** YOUR INSTRUCTIONS **
Look over the entries that follow. Report how many lines contain "form", with nothing else.

Stored entries
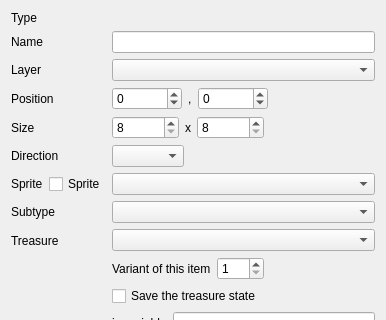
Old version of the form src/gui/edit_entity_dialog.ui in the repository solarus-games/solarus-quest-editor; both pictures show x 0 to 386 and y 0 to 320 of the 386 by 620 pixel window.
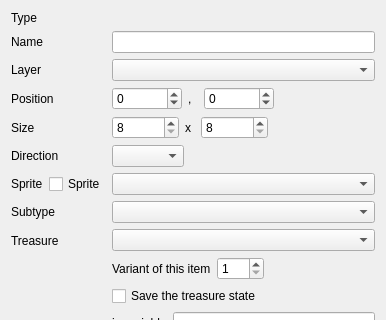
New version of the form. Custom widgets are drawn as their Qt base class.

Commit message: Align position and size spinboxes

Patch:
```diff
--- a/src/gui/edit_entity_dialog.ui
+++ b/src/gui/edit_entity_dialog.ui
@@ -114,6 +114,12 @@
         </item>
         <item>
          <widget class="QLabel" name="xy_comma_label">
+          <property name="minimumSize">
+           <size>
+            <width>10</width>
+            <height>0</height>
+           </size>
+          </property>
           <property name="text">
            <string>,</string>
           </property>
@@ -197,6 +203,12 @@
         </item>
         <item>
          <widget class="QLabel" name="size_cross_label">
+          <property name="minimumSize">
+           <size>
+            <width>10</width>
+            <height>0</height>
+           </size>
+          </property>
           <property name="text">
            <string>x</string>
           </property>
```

** THE ANSWER **
2